Please return every line from the entries that has the string "sections" in it.

Stored data entries:
○ ○ ○ ○ ○ ○ ○

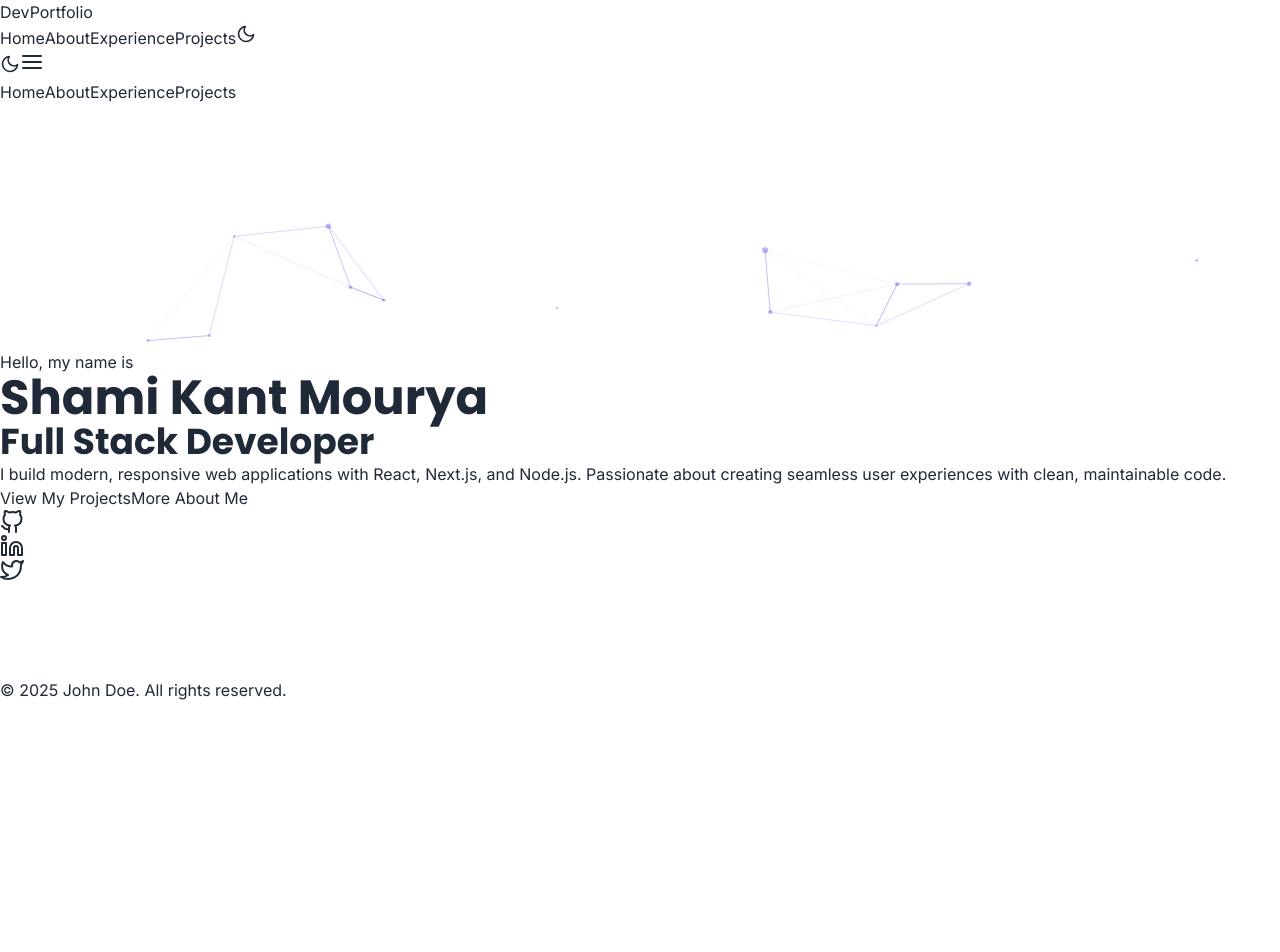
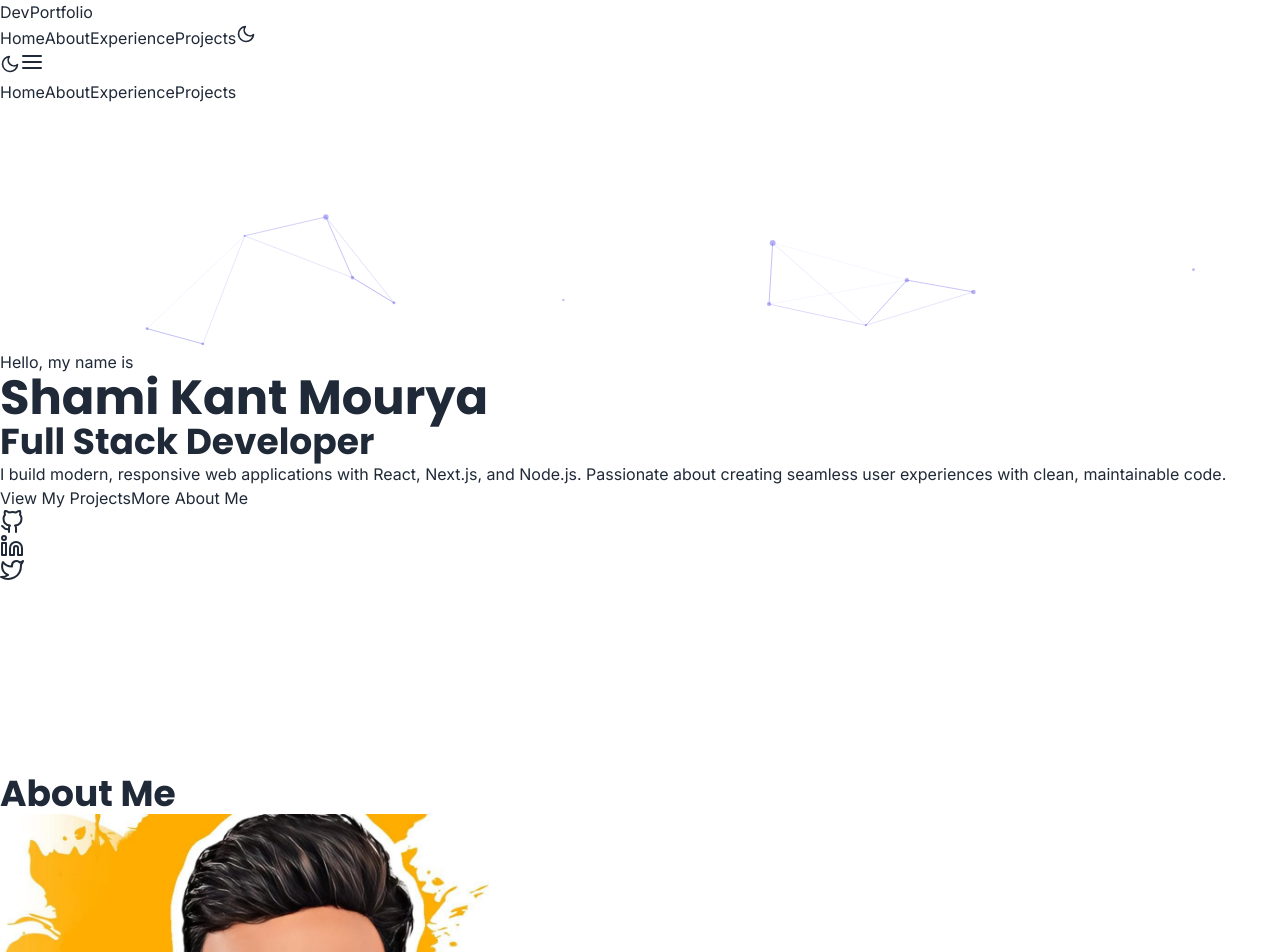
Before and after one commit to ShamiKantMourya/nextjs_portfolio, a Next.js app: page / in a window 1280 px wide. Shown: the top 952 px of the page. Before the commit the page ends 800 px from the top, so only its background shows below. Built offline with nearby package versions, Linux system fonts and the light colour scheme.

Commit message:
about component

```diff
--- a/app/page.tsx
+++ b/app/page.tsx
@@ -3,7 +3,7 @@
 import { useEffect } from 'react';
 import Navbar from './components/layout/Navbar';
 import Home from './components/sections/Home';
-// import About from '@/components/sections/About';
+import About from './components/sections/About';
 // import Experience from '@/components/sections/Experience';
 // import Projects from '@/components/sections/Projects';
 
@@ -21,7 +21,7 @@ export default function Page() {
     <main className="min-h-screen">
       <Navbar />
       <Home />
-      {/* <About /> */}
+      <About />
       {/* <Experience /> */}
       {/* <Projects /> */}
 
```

○ ○ ○ ○ ○ ○ ○

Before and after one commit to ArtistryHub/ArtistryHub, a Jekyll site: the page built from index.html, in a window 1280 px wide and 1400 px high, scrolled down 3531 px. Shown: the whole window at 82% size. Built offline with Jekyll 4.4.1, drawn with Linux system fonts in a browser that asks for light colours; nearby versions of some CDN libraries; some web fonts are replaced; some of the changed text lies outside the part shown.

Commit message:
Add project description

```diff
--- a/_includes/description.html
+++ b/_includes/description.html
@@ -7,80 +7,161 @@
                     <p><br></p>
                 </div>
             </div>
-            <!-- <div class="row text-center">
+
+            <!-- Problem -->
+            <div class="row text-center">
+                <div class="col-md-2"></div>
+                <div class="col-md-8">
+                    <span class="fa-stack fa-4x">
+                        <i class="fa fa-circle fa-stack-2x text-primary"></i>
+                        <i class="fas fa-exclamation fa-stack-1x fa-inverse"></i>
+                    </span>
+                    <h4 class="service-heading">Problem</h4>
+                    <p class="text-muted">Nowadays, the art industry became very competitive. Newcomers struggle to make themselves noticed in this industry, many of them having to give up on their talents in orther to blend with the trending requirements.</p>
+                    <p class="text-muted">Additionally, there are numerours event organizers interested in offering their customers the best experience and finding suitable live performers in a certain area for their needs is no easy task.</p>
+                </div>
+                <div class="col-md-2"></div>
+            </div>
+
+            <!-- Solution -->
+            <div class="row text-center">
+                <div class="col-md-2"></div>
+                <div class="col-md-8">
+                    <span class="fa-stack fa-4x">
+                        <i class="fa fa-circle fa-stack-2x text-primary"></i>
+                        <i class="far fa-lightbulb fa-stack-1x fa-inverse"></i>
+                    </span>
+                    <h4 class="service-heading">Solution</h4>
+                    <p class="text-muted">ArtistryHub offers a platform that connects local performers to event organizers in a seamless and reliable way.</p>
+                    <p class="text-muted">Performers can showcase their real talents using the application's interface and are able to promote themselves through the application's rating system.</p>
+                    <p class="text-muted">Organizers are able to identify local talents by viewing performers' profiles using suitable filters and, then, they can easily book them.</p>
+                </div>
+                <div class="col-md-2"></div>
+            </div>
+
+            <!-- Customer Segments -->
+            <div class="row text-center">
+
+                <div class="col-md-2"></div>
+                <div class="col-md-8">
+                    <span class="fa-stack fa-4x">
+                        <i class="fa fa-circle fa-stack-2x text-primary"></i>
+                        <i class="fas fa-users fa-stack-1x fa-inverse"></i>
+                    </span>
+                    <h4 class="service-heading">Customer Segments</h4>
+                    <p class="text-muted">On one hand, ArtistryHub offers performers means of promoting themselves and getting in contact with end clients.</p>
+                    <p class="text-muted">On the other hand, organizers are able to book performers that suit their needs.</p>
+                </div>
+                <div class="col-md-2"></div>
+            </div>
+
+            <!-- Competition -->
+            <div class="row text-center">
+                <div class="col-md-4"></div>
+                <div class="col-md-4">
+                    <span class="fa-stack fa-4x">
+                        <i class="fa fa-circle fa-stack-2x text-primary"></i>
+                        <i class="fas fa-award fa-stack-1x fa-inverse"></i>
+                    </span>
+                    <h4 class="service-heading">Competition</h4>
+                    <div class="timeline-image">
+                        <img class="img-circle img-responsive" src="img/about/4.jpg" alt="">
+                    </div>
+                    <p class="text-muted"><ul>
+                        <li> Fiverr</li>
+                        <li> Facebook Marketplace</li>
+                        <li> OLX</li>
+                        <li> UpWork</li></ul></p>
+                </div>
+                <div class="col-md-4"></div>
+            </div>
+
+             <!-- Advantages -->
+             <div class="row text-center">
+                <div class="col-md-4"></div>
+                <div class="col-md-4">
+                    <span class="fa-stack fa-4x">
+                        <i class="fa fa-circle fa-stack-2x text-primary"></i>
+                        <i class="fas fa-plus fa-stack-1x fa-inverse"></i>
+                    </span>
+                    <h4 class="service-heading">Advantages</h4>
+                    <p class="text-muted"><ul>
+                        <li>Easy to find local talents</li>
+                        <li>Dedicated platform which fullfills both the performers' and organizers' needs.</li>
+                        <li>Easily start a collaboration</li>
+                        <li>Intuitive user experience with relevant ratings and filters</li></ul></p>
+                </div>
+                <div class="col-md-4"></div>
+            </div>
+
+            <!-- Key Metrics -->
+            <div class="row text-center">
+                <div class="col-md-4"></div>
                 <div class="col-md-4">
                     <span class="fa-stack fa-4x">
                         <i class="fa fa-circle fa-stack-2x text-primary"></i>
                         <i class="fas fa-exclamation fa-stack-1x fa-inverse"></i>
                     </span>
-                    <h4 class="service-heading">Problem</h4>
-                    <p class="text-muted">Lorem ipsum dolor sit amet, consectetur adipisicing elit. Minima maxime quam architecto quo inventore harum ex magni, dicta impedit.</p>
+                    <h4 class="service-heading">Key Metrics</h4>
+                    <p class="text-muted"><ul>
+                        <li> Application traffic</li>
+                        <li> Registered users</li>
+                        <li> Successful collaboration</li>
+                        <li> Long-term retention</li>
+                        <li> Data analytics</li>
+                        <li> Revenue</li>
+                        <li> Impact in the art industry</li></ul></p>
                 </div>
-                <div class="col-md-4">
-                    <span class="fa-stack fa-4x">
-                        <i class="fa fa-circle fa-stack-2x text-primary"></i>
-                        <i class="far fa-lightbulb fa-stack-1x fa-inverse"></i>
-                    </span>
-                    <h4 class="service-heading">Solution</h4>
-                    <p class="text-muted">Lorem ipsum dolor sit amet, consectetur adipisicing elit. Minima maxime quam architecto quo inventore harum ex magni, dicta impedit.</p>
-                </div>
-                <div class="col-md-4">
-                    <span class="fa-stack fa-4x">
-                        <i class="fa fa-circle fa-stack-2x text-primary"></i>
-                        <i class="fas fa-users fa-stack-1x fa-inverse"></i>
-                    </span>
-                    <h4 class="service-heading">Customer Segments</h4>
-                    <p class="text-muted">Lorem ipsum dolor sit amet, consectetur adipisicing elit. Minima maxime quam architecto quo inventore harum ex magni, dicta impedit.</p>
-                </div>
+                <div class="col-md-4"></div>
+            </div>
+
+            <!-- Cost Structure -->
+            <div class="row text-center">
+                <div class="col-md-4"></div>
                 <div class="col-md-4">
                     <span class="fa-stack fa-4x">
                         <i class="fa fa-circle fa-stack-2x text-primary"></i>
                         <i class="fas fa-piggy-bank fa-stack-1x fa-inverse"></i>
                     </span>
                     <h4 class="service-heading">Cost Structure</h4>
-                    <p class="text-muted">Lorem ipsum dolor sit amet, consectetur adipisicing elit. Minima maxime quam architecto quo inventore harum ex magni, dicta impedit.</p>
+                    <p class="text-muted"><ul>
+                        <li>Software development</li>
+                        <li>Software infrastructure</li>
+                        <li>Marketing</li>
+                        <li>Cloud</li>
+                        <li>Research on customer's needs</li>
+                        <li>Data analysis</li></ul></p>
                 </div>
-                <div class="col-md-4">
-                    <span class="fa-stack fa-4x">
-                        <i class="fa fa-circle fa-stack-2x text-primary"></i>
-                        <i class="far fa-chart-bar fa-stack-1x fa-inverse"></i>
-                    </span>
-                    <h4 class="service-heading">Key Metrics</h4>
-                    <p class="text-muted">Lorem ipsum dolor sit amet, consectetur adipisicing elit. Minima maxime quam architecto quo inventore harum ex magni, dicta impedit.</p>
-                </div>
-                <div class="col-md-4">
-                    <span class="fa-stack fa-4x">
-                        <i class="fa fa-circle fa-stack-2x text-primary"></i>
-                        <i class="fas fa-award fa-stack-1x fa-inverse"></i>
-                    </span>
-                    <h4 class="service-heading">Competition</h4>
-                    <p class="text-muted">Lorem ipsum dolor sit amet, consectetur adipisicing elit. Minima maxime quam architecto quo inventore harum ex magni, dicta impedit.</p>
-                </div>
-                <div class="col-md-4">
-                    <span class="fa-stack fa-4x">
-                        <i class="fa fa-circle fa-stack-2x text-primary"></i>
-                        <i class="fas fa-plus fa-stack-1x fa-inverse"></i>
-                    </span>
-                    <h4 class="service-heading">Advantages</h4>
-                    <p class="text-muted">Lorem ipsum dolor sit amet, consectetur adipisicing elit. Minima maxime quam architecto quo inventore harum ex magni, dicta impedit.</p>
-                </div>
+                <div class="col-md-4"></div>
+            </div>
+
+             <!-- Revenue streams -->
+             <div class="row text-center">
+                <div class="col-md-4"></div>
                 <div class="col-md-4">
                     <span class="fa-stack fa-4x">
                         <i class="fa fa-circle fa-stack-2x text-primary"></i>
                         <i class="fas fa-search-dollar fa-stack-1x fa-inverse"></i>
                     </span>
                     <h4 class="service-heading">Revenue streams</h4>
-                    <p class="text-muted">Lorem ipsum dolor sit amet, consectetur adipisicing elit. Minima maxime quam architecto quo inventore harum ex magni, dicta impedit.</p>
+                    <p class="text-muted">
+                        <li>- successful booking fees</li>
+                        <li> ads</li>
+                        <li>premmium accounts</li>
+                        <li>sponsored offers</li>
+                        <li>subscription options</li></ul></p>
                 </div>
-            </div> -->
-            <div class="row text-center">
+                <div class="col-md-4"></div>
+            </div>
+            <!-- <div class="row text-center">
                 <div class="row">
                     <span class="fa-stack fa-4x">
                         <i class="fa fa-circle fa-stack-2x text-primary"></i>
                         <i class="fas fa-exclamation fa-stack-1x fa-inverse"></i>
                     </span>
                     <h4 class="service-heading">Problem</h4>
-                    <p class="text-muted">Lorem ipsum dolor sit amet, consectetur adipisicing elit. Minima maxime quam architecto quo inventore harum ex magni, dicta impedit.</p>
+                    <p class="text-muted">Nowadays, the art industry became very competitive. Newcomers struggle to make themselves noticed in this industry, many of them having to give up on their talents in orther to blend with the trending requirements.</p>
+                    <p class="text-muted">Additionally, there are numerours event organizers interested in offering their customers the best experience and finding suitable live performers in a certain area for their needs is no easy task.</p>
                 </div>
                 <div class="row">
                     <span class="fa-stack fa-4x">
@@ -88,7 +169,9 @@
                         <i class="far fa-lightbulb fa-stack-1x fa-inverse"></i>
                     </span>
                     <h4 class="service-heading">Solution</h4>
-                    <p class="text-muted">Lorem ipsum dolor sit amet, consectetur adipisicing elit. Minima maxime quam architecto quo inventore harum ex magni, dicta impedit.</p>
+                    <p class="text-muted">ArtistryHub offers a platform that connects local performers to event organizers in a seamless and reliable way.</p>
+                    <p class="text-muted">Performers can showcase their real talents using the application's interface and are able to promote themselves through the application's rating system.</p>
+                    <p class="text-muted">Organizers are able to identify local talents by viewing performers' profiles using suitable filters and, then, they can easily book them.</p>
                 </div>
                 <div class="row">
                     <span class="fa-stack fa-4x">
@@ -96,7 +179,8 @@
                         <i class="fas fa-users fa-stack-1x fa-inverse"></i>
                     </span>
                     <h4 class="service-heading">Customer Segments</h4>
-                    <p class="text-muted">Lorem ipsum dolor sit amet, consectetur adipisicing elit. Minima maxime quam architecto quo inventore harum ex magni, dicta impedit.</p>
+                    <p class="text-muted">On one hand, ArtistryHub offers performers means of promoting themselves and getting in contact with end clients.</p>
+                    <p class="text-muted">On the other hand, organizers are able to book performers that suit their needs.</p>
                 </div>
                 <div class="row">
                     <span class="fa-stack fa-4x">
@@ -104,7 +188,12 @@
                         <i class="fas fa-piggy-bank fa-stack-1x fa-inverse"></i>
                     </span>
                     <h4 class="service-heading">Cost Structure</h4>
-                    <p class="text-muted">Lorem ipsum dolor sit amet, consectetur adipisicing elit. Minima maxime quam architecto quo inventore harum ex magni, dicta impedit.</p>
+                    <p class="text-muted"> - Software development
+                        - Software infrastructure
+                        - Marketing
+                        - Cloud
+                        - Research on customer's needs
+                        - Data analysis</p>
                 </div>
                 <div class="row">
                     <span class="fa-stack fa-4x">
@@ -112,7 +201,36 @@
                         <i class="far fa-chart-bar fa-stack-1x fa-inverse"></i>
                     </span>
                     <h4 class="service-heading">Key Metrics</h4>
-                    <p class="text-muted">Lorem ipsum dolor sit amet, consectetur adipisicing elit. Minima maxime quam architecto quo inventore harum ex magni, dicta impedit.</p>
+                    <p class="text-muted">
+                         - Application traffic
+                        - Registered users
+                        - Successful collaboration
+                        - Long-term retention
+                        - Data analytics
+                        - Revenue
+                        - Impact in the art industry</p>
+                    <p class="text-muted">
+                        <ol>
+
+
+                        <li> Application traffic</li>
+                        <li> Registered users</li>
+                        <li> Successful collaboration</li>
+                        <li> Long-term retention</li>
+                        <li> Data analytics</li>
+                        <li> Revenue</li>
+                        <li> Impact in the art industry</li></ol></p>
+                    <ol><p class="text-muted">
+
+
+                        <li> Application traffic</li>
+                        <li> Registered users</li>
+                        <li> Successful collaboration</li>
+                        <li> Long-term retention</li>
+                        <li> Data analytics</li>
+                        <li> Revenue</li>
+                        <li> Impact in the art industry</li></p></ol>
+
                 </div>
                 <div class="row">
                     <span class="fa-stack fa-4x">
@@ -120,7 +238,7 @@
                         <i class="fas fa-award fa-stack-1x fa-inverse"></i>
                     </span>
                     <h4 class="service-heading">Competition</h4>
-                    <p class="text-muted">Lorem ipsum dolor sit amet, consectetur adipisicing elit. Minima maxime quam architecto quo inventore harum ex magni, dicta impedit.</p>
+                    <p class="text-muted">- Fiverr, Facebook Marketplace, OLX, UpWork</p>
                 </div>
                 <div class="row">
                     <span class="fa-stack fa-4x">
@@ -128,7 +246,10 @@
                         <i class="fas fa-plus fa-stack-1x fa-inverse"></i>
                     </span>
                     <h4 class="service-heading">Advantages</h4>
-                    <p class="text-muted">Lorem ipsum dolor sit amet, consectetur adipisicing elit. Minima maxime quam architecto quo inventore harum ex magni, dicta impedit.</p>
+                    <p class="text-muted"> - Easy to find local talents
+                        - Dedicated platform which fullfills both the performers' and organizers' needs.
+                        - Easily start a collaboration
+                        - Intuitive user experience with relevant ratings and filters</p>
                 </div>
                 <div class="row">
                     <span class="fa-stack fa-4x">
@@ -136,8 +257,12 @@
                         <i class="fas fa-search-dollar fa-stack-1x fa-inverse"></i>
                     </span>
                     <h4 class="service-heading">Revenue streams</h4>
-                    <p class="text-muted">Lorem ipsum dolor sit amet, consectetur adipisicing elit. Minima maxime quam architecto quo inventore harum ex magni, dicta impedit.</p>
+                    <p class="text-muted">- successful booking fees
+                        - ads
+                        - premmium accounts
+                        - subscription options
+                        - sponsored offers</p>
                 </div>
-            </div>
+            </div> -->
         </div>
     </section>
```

○ ○ ○ ○ ○ ○ ○

__The completed task__:
 import Home from './components/sections/Home';
-// import About from '@/components/sections/About';
+import About from './components/sections/About';
 // import Experience from '@/components/sections/Experience';
 // import Projects from '@/components/sections/Projects';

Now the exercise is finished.